Exercise requirements – Give back the whole listing exactly as written, pictures excluded.

══ Data in this exercise ══

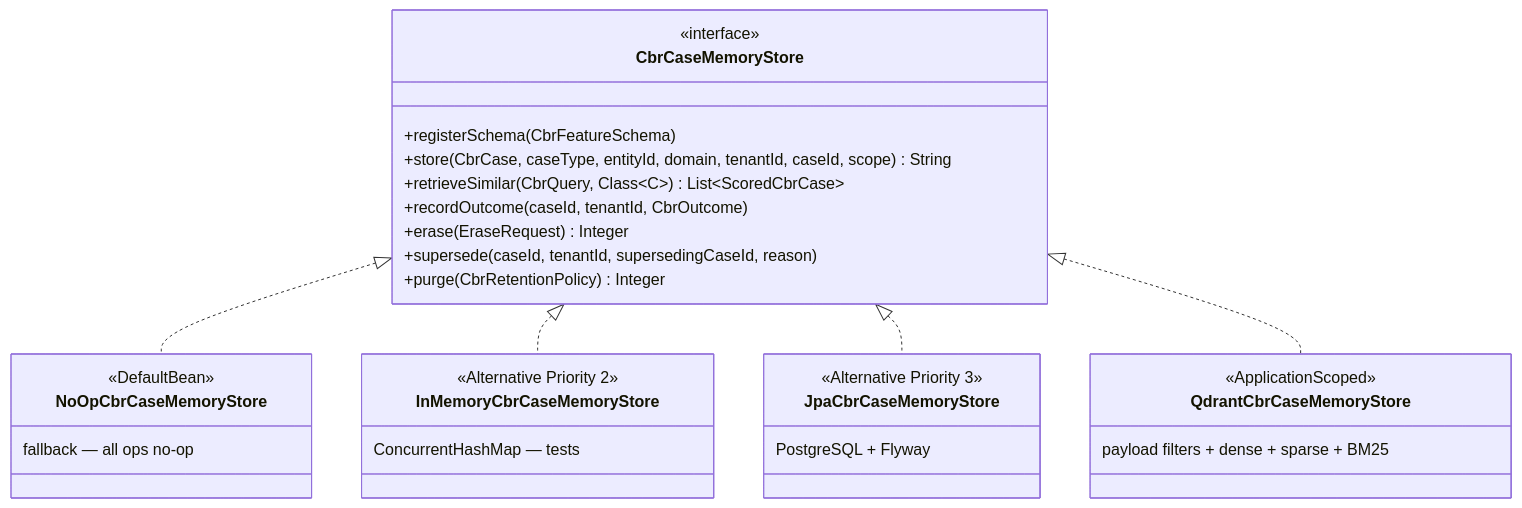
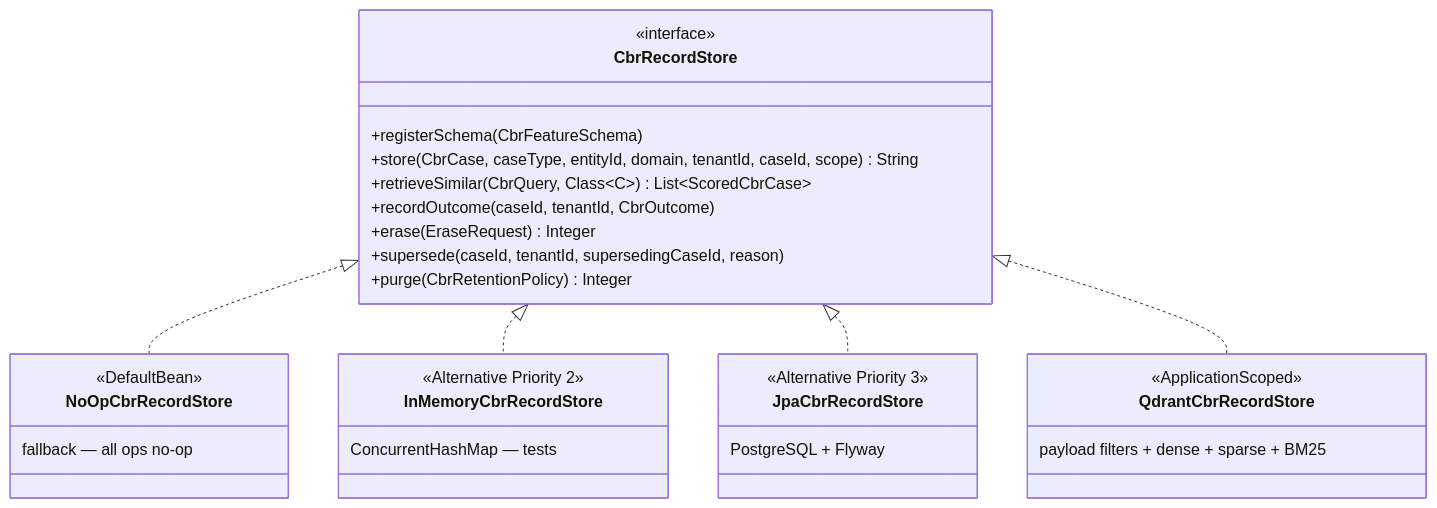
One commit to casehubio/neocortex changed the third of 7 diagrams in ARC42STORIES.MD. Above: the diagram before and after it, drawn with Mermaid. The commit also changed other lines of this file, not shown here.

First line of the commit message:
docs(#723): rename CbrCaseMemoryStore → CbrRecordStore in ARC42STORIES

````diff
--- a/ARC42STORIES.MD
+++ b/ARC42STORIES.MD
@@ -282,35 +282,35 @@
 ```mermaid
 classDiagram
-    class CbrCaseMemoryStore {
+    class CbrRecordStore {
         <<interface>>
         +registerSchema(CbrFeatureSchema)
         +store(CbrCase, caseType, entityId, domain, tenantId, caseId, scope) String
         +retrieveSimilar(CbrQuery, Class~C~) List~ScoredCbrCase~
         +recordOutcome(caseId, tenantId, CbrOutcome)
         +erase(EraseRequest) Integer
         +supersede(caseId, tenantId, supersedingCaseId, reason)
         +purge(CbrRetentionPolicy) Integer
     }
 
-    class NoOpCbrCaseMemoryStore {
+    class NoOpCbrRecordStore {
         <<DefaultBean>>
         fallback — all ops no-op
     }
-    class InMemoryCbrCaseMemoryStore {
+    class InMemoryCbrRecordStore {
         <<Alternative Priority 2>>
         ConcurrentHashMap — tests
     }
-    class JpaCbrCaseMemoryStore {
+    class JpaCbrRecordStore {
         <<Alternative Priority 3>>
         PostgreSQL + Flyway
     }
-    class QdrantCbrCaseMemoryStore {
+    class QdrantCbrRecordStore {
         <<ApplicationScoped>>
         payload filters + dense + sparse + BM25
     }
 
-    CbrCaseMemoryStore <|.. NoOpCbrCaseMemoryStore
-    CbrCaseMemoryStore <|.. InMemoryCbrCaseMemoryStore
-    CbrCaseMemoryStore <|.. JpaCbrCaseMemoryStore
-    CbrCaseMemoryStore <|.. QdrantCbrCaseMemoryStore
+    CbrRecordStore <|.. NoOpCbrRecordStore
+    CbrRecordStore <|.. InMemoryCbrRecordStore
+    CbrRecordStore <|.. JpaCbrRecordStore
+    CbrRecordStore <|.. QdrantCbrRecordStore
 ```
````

═══

Written reply –
One commit to casehubio/neocortex changed the third of 7 diagrams in ARC42STORIES.MD. Above: the diagram before and after it, drawn with Mermaid. The commit also changed other lines of this file, not shown here.

First line of the commit message:
docs(#723): rename CbrCaseMemoryStore → CbrRecordStore in ARC42STORIES

````diff
--- a/ARC42STORIES.MD
+++ b/ARC42STORIES.MD
@@ -282,35 +282,35 @@
 ```mermaid
 classDiagram
-    class CbrCaseMemoryStore {
+    class CbrRecordStore {
         <<interface>>
         +registerSchema(CbrFeatureSchema)
         +store(CbrCase, caseType, entityId, domain, tenantId, caseId, scope) String
         +retrieveSimilar(CbrQuery, Class~C~) List~ScoredCbrCase~
         +recordOutcome(caseId, tenantId, CbrOutcome)
         +erase(EraseRequest) Integer
         +supersede(caseId, tenantId, supersedingCaseId, reason)
         +purge(CbrRetentionPolicy) Integer
     }
 
-    class NoOpCbrCaseMemoryStore {
+    class NoOpCbrRecordStore {
         <<DefaultBean>>
         fallback — all ops no-op
     }
-    class InMemoryCbrCaseMemoryStore {
+    class InMemoryCbrRecordStore {
         <<Alternative Priority 2>>
         ConcurrentHashMap — tests
     }
-    class JpaCbrCaseMemoryStore {
+    class JpaCbrRecordStore {
         <<Alternative Priority 3>>
         PostgreSQL + Flyway
     }
-    class QdrantCbrCaseMemoryStore {
+    class QdrantCbrRecordStore {
         <<ApplicationScoped>>
         payload filters + dense + sparse + BM25
     }
 
-    CbrCaseMemoryStore <|.. NoOpCbrCaseMemoryStore
-    CbrCaseMemoryStore <|.. InMemoryCbrCaseMemoryStore
-    CbrCaseMemoryStore <|.. JpaCbrCaseMemoryStore
-    CbrCaseMemoryStore <|.. QdrantCbrCaseMemoryStore
+    CbrRecordStore <|.. NoOpCbrRecordStore
+    CbrRecordStore <|.. InMemoryCbrRecordStore
+    CbrRecordStore <|.. JpaCbrRecordStore
+    CbrRecordStore <|.. QdrantCbrRecordStore
 ```
````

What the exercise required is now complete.